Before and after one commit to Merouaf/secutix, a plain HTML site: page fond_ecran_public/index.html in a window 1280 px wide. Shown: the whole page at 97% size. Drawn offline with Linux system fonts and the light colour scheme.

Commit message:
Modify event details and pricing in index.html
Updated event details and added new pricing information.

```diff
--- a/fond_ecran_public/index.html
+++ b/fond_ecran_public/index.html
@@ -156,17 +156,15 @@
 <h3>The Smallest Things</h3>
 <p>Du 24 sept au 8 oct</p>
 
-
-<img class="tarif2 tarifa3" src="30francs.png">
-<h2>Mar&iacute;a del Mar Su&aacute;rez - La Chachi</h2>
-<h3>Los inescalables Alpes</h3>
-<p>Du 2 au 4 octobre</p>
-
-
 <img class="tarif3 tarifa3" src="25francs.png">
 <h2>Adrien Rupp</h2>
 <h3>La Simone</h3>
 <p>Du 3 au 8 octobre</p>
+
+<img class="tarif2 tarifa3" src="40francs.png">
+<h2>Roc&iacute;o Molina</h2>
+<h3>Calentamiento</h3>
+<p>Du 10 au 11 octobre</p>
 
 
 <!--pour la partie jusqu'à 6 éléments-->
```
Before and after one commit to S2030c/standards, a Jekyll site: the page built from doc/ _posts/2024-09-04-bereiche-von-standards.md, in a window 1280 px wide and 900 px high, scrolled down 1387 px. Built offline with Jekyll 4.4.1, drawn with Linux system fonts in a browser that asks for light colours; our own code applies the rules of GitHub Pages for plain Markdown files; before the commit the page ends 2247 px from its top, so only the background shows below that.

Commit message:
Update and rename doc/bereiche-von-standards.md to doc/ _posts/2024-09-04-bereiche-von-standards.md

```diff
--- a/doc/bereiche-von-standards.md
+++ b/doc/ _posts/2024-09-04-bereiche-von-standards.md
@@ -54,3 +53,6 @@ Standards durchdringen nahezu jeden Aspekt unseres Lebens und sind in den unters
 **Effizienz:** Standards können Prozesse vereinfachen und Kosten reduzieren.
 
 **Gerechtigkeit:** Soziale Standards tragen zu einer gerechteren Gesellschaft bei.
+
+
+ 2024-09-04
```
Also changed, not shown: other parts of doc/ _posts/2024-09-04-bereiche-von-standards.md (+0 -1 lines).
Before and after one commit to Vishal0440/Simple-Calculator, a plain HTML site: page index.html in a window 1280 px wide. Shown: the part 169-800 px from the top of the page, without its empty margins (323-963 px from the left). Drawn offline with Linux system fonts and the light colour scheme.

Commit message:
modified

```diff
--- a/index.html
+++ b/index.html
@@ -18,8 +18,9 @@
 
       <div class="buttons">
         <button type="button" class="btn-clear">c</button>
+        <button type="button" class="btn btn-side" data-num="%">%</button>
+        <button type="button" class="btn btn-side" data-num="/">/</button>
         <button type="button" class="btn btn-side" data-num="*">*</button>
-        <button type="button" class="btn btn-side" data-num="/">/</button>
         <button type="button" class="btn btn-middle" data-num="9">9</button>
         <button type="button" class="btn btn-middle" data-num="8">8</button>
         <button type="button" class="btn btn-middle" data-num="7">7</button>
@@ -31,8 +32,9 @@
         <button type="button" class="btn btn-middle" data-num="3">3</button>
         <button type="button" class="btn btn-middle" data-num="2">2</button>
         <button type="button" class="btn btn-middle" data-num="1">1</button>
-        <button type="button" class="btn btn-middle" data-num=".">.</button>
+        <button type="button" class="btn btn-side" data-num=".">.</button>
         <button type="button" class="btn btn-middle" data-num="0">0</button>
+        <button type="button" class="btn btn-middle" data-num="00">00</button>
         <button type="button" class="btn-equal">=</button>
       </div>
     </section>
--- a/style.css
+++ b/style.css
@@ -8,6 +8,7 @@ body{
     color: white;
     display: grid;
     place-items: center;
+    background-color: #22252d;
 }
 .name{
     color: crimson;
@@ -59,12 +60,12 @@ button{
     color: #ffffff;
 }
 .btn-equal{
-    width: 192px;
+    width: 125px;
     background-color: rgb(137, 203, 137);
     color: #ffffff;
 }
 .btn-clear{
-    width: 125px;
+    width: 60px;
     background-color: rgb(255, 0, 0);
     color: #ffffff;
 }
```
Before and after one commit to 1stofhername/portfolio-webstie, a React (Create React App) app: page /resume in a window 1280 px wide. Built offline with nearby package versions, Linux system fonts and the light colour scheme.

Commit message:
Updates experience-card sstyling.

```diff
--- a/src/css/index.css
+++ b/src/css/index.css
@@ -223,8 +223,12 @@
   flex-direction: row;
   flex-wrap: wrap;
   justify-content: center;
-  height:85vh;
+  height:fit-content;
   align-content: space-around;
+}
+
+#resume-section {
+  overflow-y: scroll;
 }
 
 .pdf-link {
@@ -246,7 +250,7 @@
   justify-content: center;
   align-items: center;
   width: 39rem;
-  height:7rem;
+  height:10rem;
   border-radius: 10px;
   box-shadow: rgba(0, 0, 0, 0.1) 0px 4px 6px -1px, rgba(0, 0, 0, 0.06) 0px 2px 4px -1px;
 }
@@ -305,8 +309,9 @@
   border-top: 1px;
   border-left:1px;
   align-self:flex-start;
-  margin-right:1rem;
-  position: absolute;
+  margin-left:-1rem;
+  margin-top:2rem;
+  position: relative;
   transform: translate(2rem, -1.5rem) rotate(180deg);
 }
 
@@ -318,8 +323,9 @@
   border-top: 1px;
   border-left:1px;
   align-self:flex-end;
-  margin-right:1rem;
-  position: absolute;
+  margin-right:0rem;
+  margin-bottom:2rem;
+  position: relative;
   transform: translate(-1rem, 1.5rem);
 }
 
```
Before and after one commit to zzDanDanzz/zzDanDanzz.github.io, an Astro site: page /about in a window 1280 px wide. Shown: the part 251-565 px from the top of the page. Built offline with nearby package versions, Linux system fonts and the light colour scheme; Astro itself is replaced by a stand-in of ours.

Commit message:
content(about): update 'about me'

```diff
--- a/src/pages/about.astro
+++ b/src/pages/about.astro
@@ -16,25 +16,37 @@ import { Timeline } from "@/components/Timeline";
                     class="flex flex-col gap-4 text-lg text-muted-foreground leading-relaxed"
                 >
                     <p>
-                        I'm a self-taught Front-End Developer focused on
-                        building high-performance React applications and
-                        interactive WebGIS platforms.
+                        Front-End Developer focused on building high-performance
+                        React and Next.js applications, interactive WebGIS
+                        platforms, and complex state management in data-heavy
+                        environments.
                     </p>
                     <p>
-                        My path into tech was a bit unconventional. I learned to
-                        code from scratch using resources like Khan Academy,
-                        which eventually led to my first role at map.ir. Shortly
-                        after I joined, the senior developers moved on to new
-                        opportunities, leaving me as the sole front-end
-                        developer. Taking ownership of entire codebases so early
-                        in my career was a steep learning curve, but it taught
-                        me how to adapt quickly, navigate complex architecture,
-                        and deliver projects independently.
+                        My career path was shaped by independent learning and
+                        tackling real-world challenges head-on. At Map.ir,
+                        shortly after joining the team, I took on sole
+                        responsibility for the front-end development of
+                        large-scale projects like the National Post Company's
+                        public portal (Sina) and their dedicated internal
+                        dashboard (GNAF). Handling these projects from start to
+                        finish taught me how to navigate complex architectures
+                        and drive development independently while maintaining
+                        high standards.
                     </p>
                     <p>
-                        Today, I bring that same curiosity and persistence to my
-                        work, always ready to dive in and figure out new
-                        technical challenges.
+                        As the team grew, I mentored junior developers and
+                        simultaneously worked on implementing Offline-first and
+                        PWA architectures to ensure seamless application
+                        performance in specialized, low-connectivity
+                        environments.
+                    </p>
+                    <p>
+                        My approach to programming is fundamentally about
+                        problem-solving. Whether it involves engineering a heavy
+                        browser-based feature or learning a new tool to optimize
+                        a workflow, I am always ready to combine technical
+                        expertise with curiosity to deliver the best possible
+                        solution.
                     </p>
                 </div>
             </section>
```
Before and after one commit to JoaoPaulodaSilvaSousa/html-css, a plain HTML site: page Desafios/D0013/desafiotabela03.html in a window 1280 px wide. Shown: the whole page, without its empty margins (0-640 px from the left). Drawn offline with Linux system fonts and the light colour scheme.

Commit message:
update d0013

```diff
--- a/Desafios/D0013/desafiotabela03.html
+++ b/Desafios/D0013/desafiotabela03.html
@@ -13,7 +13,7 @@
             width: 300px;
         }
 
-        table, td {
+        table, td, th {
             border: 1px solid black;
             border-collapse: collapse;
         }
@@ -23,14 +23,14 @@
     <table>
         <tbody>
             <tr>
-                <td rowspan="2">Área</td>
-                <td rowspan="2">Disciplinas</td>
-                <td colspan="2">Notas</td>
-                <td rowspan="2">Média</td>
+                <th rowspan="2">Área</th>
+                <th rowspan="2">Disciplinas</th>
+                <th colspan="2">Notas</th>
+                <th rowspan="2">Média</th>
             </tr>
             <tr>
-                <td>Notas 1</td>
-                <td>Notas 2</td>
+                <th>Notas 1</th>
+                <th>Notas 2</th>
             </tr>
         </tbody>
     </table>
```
----------------
:: EXERCISE DIRECTIONS ::
All lines of the entries containing the string "translate" must be shown in full.

:: RESULT OF THE EXERCISE ::
   transform: translate(2rem, -1.5rem) rotate(180deg);
   transform: translate(-1rem, 1.5rem);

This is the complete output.